As I walked out the door on my way to run errands the other day, I noticed a pile of library books waiting to be returned. I grabbed them, stuffed them in my tote bag (ok, fine, Patrick: I "gently placed them" in my tote bag) and worked in a stop at the library in between grocery stops.
When I say a pile, I really do mean a pile. Lots of books. Heavy books. Hardcovers. The sort that--inevitably--get dropped all over the floor, right next to the book return, disturbing the dusty, midday quiet of the library. The lady working at the desk flinched and tried not to look too pained as I cleaned up my mess. I gave her a smile and a clumsy nod and promptly tripped over a floor mat. She watched me walk across the room as though expecting me to start flinging books off the shelves. Because I'm a spaz, I hid behind the first shelf I came to. (Have I mentioned that I get really embarrassed sometimes, and for no good reason? Seriously, dropping a pile of library books and stumbling is nothing compared to the graceful stunts I pull on a daily basis.) I chose a couple of books at random and went to check out, trying to act as normal as possible. "Is that all?" the librarian asked. "Only three? But you brought back such a large pile. Ah yes, and you have $4.50 in fines."

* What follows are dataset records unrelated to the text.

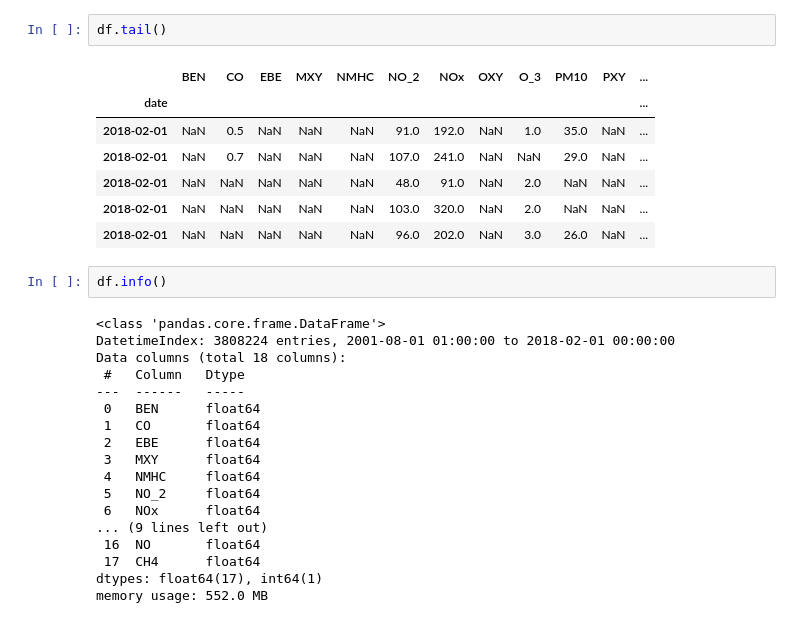
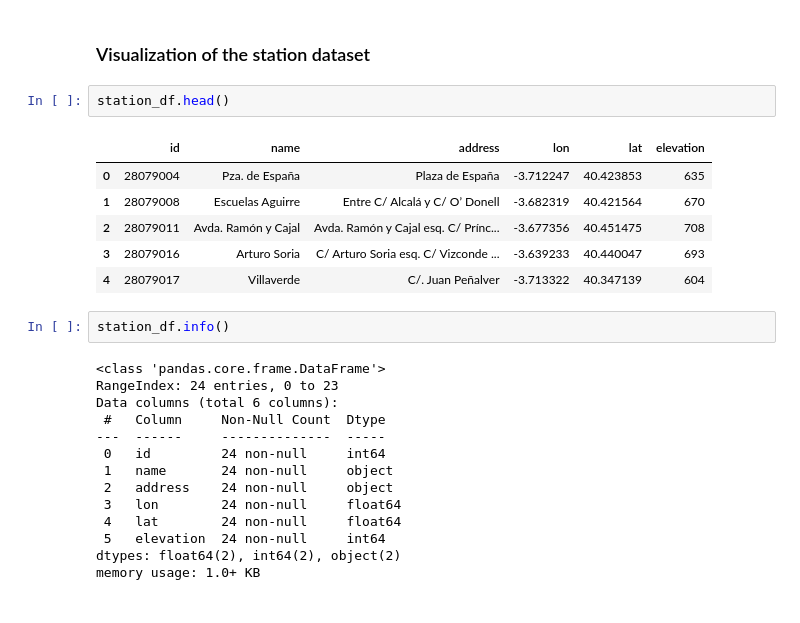
Before and after one commit to lisachukwu/PP22-W607, a Jupyter notebook: W706.ipynb, the cells around one changed output. Drawn from its saved outputs; the diff is of its cells as text.

Commit message:
Revert "seprated the code and cleaned data"
This reverts commit cc1d152b564a338ac19c67ed0fe335d622f5b653.

```diff
--- a/W706.ipynb
+++ b/W706.ipynb
@@ -60,33 +51,30 @@ df.head()
 | 2001-08-01 01:00:00 | NaN | 0.28 | NaN | NaN | NaN | 50.660000 | 61.380001 | NaN | 46.310001 | 100.099998 | NaN | ... |
 | 2001-08-01 01:00:00 | NaN | 0.47 | NaN | NaN | NaN | 69.790001 | 73.449997 | NaN | 40.650002 | 69.779999 | NaN | ... |
 | 2001-08-01 01:00:00 | NaN | 0.39 | NaN | NaN | NaN | 22.830000 | 24.799999 | NaN | 66.309998 | 75.180000 | NaN | ... |
-# %%
-df.tail()
-# %% [output]
-|  | BEN | CO | EBE | MXY | NMHC | NO_2 | NOx | OXY | O_3 | PM10 | PXY | ... |
-| date |  |  |  |  |  |  |  |  |  |  |  | ... |
-| 2018-02-01 | NaN | 0.5 | NaN | NaN | NaN | 91.0 | 192.0 | NaN | 1.0 | 35.0 | NaN | ... |
-| 2018-02-01 | NaN | 0.7 | NaN | NaN | NaN | 107.0 | 241.0 | NaN | NaN | 29.0 | NaN | ... |
-| 2018-02-01 | NaN | NaN | NaN | NaN | NaN | 48.0 | 91.0 | NaN | 2.0 | NaN | NaN | ... |
-| 2018-02-01 | NaN | NaN | NaN | NaN | NaN | 103.0 | 320.0 | NaN | 2.0 | NaN | NaN | ... |
-| 2018-02-01 | NaN | NaN | NaN | NaN | NaN | 96.0 | 202.0 | NaN | 3.0 | 26.0 | NaN | ... |
+# %% [markdown]
+### Visualization of the station dataset
+# %%
+station_df.head()
+# %% [output]
+|  | id | name | address | lon | lat | elevation |
+| 0 | 28079004 | Pza. de España | Plaza de España | -3.712247 | 40.423853 | 635 |
+| 1 | 28079008 | Escuelas Aguirre | Entre C/ Alcalá y C/ O’ Donell | -3.682319 | 40.421564 | 670 |
+| 2 | 28079011 | Avda. Ramón y Cajal | Avda. Ramón y Cajal esq. C/ Prínc... | -3.677356 | 40.451475 | 708 |
+| 3 | 28079016 | Arturo Soria | C/ Arturo Soria esq. C/ Vizconde ... | -3.639233 | 40.440047 | 693 |
+| 4 | 28079017 | Villaverde | C/. Juan Peñalver | -3.713322 | 40.347139 | 604 |
 # %%
-df.info()
+station_df.info()
 # %% [output]
 <class 'pandas.core.frame.DataFrame'>
-DatetimeIndex: 3808224 entries, 2001-08-01 01:00:00 to 2018-02-01 00:00:00
-Data columns (total 18 columns):
- #   Column   Dtype
----  ------   -----
- 0   BEN      float64
- 1   CO       float64
- 2   EBE      float64
- 3   MXY      float64
- 4   NMHC     float64
- 5   NO_2     float64
- 6   NOx      float64
-... (9 lines left out)
- 16  NO       float64
- 17  CH4      float64
-dtypes: float64(17), int64(1)
-memory usage: 552.0 MB
+RangeIndex: 24 entries, 0 to 23
+Data columns (total 6 columns):
+ #   Column     Non-Null Count  Dtype
+---  ------     --------------  -----
+ 0   id         24 non-null     int64
+ 1   name       24 non-null     object
+ 2   address    24 non-null     object
+ 3   lon        24 non-null     float64
+ 4   lat        24 non-null     float64
+ 5   elevation  24 non-null     int64
+dtypes: float64(2), int64(2), object(2)
+memory usage: 1.0+ KB
```
Also changed, not shown: parts of 24 cells of this notebook, 7 other files.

Apparently, the shelf behind which I had been hiding was part of the "serious(ly painful) literature" section, because I ended up checking out some Solzhenitsyn and two Thomas Hardy novels. I detest Hardy. Reading "Jude the Obscure" was one of the more disagreeable literary experiences of my life. And Solzhenitsyn? I know very little about him, beyond the fact that being able to spell his name feels like an accomplishment. He looks interesting enough, but as I sit here wanting something to read before bed, I'm not really sure that stories from a Soviet work camp are going to cut it. At least all three books are trade paperbacks and won't make too much noise when I drop them in front of the book return.